North Korean Underground Facility: Probably Not a Ballistic Missile Silo
A recent report by Voice of America provided an analytical assessment of a small North Korean installation located in North Pyongan Province near Kumchang-ri concluding that it is a possible ballistic missile silo. Based on an analysis of Google Earth imagery and a comparison with an installation with missile silos in Iran and several facilities in North Korea the assessment is well-reasoned and logically presented. However, an examination of historical satellite imagery and a comparison with known North Korean missile installations and operating practices indicates that the partially-underground installation is probably not a ballistic missile related facility.
Figure 1. Overview of installation at Pumyong-dong.
A review of historical satellite imagery of the Pumyong-dong bunker during construction shows horizontal excavations typical of those required for foundations of buildings or earth-berm installations—in this case, the foundation is approximately 26 x 11 meters overall. No vertical excavations typical of missile silo construction, or evidence of significant soil removal from such excavations, was observed. In fact, after the walls and roof of the bunker were completed, the hillside immediately to the south was excavated for additional soil used to only partially berm and cover the bunker. If the North Koreans had excavated a vertical missile silo, they likely would have saved the soil from that effort to be used around the bunker. Significantly, as seen in more recent satellite imagery, the entrance to the bunker is approximately 2.5 meters wide—too narrow for even SCUD transporter-erector-launchers (TELs), let alone larger mobile missiles.
Figure 2. Construction of the Pumyong-dong installation in November 2002.
Figure 3. Construction of the Pumyong-dong installation in March 2011.
The same historical satellite imagery also shows the internal layout of the first large support building (approximately 30 x 14 meters) in the Pumyong-dong support area during construction. It consists of a single hall, approximately 1.5 meters wide, running the length of the building, with approximately 21 rooms of various sizes on either side. This arrangement is typical of buildings housing a combination of barracks, offices, utility rooms and workshops that are found at North Korean military installations. It is not a missile processing or check-out building, as suggested by the Voice of America report, which are internally open and tend to be taller. Additionally, North Korean missile servicing buildings are usually designed with drive through access and wide-radius circular roads to ease maneuvering of missile TELs. However, the buildings at the support area are not drive-through and the access road is not circular.
Figure 4. The support area at Pumyong-dong in November 2002.
In addition, operational North Korean missile bases generally consists of large above-ground storage buildings for the TELs and support equipment, housing and administration areas and nearby dispersed underground facilities for wartime use. Since they are used for the storage of missiles, warheads and fuel, their entrances are typically protected by large rock and earth berms. None of these features are present at the base.

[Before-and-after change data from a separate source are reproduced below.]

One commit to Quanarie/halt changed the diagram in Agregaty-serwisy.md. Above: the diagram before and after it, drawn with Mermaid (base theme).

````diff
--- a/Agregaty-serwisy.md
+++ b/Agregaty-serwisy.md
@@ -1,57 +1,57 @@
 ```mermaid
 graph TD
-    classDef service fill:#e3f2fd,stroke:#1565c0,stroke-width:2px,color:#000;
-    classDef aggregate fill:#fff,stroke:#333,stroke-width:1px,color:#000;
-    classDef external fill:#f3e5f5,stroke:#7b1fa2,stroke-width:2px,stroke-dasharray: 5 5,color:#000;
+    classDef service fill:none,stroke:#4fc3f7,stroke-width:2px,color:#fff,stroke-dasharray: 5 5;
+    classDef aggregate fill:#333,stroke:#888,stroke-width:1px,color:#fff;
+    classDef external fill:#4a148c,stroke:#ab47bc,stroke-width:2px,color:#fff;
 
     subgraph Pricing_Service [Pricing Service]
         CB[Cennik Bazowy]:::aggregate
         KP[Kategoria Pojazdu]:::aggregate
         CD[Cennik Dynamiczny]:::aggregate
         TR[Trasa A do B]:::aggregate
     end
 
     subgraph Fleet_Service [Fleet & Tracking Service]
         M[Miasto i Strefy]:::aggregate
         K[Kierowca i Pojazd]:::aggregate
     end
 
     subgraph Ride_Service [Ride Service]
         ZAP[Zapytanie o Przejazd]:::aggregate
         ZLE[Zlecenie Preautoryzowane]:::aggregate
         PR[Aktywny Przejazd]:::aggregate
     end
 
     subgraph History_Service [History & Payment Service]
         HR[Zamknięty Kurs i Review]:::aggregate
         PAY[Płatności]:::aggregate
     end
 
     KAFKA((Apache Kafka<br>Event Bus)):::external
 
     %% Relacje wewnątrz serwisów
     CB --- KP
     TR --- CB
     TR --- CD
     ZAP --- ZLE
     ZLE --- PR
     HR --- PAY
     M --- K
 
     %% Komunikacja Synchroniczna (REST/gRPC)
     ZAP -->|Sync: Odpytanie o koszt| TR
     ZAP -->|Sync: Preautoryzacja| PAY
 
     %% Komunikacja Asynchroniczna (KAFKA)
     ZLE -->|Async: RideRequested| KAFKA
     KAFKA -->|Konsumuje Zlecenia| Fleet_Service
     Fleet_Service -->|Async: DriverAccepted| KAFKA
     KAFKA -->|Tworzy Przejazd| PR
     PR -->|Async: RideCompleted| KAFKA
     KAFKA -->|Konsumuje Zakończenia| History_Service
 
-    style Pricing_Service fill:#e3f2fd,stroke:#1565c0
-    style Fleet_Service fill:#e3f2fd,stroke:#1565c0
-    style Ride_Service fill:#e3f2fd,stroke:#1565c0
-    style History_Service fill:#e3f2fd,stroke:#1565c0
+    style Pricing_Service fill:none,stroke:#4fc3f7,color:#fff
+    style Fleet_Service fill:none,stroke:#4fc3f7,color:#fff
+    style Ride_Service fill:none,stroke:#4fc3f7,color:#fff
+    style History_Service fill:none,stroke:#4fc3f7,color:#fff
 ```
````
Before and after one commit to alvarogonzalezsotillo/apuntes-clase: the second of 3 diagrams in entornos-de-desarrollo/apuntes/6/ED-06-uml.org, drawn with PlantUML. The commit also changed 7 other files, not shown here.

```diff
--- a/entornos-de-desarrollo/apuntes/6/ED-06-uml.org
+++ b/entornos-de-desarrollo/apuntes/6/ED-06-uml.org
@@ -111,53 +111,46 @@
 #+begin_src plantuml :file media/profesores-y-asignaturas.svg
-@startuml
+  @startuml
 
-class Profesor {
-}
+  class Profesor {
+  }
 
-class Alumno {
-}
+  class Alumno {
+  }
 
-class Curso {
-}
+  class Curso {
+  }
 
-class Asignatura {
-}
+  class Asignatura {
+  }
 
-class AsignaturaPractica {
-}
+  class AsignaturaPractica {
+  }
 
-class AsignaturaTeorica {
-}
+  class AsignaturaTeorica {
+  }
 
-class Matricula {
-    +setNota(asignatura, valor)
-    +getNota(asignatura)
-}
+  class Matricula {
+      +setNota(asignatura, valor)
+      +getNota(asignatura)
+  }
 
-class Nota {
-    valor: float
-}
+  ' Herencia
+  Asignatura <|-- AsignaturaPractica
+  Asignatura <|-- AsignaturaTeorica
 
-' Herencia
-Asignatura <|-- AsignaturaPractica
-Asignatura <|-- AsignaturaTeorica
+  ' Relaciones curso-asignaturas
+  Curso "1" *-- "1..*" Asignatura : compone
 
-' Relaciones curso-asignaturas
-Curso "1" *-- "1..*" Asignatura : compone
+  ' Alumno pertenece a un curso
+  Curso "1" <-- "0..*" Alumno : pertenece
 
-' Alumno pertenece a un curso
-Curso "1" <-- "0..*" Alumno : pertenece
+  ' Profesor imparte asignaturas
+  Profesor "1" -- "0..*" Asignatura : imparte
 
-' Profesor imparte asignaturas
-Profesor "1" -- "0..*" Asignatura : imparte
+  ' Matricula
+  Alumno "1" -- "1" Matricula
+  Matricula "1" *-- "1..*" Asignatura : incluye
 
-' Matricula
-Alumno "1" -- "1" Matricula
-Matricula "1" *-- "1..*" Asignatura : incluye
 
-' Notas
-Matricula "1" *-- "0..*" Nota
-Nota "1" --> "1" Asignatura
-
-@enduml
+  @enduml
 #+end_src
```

The bridges over the small tributary leading down the valley from the Pumyong-dong installation to the Paryong River—approximately 4.75 meters wide—are typical of concrete road bridges in rural North Korea. It is unclear whether they are capable of supporting the weight of a large TEL. The bridges found at North Korean missiles facilities are normally 5-9 meters wide and designed to support the heavy loads of TELs and support vehicles.
Figure 5. The road bridge and power sub-station at Pumyong-dong in November 2002.
As noted by VOA, there is a similarity between the North Korean bunker in question and the missile silos located at the Iranian Revolutionary Guard Corps base southwest of Tabrīz that have sliding silo covers. The Pumyong structure, however, does not appear to have a sliding cover but rather what is probably a monolithic roof (presumably of reinforced concrete) cover that is elevated and rests between two sloping support walls. This differs from common North Korean practice for protecting vertical oriented underground facilities, such as early-warning radars, which use ground-level circular or oblong concrete covers that split and slide apart (approximately 5-meter by 6-meter sections) on a system of two rails to reveal the interior.
Figure 6. Typical North Korean silo covers.
In summary, the weight of evidence indicates that the facility in question is not a ballistic missile silo. While its purpose remains unclear, when compared with known North Korean installations, it is likely that the facility is related to the storage of weapons, munitions or high-value equipment.
 This is a generalization and there are a number of variations in the design of these underground facility covers depending upon size and type of equipment being protected.